I love this book, so much, and I couldn’t imagine a better way to start off the posting for this book blog!
Title: The Orphan’s Tale
Author: Pam Jenhoff
Original Release Date: February 21, 2017
Genre: Literary Fiction, Historical Fiction
Themes: WWII, Nazi Germany, Circuses, Courage
Features: Reader’s Guide included, Excerpt from The Kommandant’s Daughter included
My Rating: 4.5/ 5
A powerful novel of friendship set in a traveling circus during World War II, The Orphan’s Tale introduces two extraordinary women and their harrowing stories of sacrifice and survival .
Sixteen-year-old Noa has been cast out in disgrace after becoming pregnant by a Nazi soldier and being forced to give up her baby. She lives above a small rail station, which she cleans in order to earn her keep… When Noa discovers a boxcar containing dozens of Jewish infants bound for a concentration camp, she is reminded of the child that was taken from her. And in a moment that will change the course of her life, she snatches one of the babies and flees into the snowy night.
Noa finds refuge with a German circus, but she must learn the flying trapeze act so she can blend in undetected, spurning the resentment of the lead aerialist, Astrid. At first rivals, Noa and Astrid soon forge a powerful bond. But as the facade that protects them proves increasingly tenuous, Noa and Astrid must decide whether their friendship is enough to save one another—or if the secrets that burn between them will destroy everything.
I was walking through Costco, yes Costco, looking for something to treat myself with once I had completed my MLIS and I came across a number of novels that made a nice little WWII collection and I couldn’t resist. Having a) volunteered as a palaeographer deciphering cursive for war-time immigration records and b) also having performed in a circus for a number of years (German Wheel and Lyra if you care to know) The Orphan’s Tale immediately caught my eye.
I was immediately drawn in from the first few pages as the tone was so approachable and the voice so personal that I found it difficult to put the book down. I never once felt like there was a lull in the action, or that too much time was spent setting up for major events as the typical slow spots were replaced by gut wrenching memories. The prose is simple, accessible, and easy to engage with and the narration alternating between Noa and Astrid keeps the tempo quick (and me on the edge of my seat).
Jenhoff’s intimate knowledge of the Holocaust and the depth of her research into the circus industry really shines through. She has created a narrative that is not only captivating but also genuine and authentic. Drawing on the real stories of the Unknown Children and Circus Althoff, this narrative feels almost too real. The effective is beautiful, haunting, heart warming and heart breaking all at the same time. Also, Noa’s emotions and pain when she hits the safety net, spot-freaking-on.

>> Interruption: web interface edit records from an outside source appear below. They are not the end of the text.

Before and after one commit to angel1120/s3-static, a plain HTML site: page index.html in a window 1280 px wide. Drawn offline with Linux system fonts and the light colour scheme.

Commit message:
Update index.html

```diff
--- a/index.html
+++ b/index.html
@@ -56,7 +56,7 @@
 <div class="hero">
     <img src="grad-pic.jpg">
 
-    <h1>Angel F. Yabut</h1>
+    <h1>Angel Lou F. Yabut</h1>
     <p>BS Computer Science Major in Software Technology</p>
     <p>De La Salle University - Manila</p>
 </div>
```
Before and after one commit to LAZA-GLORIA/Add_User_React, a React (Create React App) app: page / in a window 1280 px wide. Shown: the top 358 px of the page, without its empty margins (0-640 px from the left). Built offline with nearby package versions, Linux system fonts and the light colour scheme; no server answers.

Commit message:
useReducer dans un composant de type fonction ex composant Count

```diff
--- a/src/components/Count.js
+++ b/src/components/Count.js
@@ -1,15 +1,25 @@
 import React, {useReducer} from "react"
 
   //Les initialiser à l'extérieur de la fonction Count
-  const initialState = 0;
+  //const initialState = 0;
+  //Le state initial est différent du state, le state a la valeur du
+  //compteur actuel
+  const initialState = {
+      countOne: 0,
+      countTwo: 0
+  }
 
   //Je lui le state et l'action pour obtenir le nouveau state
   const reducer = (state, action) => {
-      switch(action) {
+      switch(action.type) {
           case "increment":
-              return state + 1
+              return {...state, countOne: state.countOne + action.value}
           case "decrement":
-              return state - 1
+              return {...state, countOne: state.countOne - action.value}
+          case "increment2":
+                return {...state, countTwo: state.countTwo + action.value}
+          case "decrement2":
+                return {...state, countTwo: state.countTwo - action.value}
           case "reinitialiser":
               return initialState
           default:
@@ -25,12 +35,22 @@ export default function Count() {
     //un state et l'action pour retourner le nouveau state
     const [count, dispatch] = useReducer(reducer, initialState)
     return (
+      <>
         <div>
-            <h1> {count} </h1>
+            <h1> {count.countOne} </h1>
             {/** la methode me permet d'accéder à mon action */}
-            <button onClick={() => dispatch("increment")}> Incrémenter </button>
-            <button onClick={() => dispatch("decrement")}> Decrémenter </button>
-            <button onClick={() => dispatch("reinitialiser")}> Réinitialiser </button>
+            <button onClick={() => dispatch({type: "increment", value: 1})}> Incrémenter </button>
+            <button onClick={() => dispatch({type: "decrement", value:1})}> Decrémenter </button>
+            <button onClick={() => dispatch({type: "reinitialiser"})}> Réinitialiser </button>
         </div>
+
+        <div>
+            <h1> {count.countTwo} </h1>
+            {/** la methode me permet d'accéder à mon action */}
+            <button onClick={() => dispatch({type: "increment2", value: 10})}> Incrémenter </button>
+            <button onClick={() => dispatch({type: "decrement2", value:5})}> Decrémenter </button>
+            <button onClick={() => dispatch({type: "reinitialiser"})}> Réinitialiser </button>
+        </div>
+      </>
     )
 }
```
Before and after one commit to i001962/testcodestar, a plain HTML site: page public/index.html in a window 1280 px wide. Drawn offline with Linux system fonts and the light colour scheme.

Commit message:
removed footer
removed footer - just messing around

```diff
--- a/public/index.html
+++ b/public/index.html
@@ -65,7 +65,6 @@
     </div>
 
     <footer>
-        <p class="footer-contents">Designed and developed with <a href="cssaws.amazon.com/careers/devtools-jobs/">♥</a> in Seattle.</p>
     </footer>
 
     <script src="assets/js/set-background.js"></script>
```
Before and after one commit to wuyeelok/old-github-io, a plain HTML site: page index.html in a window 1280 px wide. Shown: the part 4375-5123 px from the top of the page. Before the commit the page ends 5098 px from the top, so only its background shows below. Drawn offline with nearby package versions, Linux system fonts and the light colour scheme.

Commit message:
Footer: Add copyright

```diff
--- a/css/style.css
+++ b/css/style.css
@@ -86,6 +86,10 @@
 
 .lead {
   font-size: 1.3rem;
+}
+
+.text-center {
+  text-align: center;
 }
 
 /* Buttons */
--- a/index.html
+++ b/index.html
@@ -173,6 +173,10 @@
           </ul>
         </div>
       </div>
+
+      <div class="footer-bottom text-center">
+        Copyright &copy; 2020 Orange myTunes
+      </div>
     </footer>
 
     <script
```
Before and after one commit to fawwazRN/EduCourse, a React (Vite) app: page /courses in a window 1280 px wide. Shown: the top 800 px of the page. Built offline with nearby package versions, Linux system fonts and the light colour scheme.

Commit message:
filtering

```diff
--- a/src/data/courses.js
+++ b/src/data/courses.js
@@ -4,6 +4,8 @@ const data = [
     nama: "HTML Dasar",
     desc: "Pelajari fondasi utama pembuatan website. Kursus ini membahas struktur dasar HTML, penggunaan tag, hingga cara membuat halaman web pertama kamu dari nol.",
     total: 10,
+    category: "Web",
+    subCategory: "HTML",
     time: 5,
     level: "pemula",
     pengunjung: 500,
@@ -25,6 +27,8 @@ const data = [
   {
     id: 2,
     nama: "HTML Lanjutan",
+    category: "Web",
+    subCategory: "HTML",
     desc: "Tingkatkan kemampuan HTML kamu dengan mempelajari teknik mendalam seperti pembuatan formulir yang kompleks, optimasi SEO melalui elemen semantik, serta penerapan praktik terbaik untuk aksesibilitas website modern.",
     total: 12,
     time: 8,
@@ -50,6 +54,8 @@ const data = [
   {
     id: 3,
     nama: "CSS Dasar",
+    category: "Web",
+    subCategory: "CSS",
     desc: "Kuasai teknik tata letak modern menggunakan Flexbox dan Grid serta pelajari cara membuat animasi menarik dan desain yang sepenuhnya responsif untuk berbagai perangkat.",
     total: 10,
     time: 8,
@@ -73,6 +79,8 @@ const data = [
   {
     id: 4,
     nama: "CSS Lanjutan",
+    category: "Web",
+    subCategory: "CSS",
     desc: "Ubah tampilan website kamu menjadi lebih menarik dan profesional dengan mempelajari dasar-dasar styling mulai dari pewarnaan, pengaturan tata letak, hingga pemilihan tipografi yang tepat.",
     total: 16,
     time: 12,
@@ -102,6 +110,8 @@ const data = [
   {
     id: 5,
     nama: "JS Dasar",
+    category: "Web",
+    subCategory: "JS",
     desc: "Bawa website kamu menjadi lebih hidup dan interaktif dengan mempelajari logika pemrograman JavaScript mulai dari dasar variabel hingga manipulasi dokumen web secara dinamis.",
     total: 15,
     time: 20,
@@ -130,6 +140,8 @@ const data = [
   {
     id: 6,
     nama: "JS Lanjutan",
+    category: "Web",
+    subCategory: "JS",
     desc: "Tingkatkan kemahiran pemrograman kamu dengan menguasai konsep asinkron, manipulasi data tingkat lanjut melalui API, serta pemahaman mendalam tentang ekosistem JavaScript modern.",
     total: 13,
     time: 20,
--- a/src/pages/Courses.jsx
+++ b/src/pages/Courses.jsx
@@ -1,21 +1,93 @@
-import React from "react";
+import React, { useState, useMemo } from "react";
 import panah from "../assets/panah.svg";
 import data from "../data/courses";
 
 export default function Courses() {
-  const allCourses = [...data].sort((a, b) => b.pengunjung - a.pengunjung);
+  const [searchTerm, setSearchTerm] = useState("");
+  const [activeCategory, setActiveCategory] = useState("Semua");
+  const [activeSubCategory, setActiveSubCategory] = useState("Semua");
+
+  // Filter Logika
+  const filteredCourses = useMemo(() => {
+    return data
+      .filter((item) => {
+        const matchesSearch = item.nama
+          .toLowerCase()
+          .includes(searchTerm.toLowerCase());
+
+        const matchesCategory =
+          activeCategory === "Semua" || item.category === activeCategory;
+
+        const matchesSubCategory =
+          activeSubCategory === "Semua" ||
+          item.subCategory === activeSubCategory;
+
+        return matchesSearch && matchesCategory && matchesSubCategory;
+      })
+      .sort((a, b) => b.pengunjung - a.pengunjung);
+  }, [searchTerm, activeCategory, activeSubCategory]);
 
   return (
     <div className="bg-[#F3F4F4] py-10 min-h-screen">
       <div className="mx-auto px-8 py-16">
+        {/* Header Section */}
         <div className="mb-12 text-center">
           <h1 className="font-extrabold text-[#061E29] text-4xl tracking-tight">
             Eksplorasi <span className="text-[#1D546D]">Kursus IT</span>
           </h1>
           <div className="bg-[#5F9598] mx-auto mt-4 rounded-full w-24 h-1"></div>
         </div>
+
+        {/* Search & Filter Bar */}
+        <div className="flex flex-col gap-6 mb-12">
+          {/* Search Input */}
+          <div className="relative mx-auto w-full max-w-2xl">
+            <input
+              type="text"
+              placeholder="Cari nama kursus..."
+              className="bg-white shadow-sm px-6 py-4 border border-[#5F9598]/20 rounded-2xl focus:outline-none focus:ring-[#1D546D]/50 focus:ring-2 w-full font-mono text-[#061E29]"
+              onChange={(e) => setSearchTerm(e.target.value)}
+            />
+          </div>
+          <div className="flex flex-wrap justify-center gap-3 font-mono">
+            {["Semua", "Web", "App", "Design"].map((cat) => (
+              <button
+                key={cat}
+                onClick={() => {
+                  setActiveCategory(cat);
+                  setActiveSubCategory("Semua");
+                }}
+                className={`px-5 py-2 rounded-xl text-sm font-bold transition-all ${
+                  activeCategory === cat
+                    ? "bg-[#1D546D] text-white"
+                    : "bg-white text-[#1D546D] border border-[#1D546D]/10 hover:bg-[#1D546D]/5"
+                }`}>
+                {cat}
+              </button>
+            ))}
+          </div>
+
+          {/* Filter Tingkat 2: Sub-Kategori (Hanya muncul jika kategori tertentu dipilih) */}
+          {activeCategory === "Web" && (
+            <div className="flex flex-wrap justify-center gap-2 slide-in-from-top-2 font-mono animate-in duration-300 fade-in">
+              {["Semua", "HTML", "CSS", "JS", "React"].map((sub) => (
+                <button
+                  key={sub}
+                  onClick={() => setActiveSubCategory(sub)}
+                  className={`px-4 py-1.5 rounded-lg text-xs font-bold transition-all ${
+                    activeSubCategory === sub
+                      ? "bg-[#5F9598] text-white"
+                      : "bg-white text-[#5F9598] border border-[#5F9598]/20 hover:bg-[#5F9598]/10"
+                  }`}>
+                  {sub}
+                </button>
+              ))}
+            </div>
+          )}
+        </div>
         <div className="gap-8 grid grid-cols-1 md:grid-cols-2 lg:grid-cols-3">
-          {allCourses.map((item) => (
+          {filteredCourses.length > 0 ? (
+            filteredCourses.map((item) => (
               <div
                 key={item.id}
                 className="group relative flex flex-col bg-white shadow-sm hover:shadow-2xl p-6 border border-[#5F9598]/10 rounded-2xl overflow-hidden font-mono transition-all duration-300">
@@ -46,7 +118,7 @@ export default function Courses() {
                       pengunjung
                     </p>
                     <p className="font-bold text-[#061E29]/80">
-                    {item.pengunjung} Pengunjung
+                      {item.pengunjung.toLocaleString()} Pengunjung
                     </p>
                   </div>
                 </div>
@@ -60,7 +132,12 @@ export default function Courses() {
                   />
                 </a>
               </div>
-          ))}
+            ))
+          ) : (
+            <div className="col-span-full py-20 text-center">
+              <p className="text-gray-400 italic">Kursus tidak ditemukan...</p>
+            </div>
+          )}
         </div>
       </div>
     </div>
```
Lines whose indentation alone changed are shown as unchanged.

Finally, without giving too much away, I would like to take a moment to appreciate that there is no neat-and-tidy happy ending. The losses and questions left looming beget the time and circumstances of the setting and really help to drive home the magnitude of simply surviving. I was touched by the redemption to be found in a most despised character and the acknowledgement that some experiences will continue to haunt us regardless of how hard we try to leave those parts of us behind. Too often a good story is lost when all loose ends are tied up, sometimes in the most awkward ways, and thank goodness The Orphan’s Tale didn’t fall into that trap!
Would I recommend reading this book? Heck yes! Go buy it, borrow it from a friend, check it out from the library or hit that trusty download button. I don’t care how you do it, this is one book that you don’t want to miss!
Up Next: The German Girl by Armando Lucas Correa